A complete response lists each line of the data below that includes the word "static".

(Collected data)
"""

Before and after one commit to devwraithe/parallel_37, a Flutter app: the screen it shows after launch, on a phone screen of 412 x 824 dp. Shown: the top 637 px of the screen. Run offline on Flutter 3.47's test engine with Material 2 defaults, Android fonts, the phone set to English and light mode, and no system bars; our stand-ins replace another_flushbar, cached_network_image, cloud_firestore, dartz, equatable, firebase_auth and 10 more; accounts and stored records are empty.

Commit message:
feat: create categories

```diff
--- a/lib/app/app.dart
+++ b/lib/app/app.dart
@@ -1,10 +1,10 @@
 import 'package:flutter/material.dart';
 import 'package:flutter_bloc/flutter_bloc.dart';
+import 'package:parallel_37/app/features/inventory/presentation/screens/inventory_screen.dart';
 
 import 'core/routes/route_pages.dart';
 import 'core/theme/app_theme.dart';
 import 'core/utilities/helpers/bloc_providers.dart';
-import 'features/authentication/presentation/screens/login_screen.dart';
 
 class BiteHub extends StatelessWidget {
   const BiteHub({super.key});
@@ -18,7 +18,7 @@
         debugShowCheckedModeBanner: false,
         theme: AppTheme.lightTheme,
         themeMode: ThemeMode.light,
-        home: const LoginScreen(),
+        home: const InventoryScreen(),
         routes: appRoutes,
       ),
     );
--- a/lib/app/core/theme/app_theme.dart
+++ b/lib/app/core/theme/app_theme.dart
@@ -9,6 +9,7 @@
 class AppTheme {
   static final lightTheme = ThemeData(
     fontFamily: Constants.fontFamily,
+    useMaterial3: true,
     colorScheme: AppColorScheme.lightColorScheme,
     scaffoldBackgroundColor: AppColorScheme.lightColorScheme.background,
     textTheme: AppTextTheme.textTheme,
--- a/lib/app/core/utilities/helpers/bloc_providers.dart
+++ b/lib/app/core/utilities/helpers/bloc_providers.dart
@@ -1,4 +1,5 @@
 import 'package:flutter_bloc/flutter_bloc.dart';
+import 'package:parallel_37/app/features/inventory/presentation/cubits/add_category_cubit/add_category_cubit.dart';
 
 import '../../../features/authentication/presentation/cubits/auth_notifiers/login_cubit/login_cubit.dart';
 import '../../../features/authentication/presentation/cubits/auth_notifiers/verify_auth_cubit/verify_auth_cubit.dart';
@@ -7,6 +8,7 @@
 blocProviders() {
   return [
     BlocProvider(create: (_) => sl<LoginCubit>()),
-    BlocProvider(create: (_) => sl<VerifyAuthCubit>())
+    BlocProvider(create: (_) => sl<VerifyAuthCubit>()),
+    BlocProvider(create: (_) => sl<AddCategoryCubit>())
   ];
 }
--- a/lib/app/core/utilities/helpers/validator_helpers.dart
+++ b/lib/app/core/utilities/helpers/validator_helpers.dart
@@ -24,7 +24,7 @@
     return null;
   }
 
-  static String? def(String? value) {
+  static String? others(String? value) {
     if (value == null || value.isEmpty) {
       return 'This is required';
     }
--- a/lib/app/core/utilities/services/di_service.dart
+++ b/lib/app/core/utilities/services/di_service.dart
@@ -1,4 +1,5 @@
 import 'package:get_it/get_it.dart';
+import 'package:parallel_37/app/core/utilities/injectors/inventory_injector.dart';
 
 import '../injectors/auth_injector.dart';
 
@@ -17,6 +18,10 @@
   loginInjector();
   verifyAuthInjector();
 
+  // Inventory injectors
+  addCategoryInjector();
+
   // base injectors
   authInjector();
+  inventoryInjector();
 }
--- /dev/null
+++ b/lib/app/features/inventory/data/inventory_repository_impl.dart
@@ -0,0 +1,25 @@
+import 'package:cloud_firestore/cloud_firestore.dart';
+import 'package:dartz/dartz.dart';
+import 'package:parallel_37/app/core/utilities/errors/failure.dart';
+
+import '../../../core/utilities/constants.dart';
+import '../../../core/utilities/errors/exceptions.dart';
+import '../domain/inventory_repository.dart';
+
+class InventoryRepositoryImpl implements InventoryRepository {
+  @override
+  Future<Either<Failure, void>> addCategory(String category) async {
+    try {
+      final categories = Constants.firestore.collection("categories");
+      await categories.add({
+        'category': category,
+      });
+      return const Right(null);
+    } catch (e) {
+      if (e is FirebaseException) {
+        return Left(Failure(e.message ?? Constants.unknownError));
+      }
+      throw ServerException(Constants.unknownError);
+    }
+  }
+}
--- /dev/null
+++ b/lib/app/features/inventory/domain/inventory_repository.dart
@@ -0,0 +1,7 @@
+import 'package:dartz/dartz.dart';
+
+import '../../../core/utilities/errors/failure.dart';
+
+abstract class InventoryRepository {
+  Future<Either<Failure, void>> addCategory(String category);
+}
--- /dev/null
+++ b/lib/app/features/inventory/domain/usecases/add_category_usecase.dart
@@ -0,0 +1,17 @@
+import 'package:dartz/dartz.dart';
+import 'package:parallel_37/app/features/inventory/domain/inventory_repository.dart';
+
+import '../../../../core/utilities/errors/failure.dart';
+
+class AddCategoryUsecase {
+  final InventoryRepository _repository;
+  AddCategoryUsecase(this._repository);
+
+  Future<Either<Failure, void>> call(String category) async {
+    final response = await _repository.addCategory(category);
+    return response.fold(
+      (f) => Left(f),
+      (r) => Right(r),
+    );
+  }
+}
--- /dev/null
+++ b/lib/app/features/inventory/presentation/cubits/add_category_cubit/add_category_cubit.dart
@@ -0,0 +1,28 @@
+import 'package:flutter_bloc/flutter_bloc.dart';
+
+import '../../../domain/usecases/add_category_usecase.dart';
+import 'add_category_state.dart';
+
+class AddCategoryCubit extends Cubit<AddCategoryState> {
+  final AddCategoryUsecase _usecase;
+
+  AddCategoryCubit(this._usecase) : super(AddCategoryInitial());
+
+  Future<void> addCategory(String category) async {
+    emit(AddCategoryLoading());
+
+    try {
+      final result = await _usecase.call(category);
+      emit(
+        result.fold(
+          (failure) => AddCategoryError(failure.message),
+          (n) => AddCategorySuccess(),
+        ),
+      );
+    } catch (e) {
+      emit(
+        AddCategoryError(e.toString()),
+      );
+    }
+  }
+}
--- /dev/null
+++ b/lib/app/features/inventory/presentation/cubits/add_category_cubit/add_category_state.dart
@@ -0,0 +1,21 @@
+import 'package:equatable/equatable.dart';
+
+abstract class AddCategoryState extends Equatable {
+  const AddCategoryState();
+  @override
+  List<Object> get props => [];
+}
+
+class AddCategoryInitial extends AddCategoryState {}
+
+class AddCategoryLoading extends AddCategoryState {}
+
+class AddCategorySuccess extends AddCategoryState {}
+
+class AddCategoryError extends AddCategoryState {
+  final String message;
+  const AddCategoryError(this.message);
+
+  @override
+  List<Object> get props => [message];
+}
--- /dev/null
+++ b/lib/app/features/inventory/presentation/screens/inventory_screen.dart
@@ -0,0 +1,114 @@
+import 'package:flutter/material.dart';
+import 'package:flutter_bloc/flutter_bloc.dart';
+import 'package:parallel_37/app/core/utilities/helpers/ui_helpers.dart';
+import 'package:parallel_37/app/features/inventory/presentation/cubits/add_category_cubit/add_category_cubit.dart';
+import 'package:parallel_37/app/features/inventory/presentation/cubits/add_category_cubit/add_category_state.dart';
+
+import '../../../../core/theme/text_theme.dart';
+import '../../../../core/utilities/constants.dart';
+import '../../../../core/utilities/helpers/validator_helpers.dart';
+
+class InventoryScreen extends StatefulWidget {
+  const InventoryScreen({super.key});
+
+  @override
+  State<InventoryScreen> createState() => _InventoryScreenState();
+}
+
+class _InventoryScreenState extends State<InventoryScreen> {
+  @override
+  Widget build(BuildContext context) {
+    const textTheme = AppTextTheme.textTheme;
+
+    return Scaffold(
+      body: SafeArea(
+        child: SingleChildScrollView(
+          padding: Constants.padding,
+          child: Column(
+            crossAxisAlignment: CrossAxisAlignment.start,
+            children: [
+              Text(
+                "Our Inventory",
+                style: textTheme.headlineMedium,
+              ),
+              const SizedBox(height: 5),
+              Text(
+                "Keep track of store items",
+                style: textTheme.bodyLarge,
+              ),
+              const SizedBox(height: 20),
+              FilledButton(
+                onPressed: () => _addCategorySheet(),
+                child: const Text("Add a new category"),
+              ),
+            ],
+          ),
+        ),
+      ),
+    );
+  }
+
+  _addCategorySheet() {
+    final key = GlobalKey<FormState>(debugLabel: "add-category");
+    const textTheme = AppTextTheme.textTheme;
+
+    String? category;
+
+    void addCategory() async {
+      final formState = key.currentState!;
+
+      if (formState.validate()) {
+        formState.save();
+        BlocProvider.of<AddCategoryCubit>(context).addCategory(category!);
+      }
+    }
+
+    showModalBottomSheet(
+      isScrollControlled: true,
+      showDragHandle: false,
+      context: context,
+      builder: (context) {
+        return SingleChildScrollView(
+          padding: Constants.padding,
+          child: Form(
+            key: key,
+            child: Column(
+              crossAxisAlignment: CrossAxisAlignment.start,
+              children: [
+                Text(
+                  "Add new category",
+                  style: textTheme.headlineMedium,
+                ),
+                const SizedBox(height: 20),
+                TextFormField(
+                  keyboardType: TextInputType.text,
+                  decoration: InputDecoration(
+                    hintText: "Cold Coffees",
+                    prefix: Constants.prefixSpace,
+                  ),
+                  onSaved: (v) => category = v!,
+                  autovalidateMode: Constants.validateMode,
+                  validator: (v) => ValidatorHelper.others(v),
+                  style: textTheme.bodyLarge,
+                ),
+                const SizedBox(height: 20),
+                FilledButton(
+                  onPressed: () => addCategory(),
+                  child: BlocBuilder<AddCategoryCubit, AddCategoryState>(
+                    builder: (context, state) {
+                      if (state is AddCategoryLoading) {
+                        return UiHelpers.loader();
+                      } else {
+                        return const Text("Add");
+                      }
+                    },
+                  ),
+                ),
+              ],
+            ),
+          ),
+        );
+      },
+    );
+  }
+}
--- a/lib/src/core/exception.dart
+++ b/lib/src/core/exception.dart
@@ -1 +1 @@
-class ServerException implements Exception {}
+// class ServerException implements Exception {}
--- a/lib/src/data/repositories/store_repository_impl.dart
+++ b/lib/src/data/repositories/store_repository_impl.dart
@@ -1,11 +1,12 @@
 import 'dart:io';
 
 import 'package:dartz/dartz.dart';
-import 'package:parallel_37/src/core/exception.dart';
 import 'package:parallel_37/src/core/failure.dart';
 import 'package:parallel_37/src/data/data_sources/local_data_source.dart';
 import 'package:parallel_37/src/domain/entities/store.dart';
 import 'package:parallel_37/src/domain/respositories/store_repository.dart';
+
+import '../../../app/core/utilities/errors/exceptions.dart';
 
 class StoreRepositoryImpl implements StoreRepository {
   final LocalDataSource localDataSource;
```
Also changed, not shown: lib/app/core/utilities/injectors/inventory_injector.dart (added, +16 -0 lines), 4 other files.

"""

Answer to this task:
   static final lightTheme = ThemeData(
-  static String? def(String? value) {
+  static String? others(String? value) {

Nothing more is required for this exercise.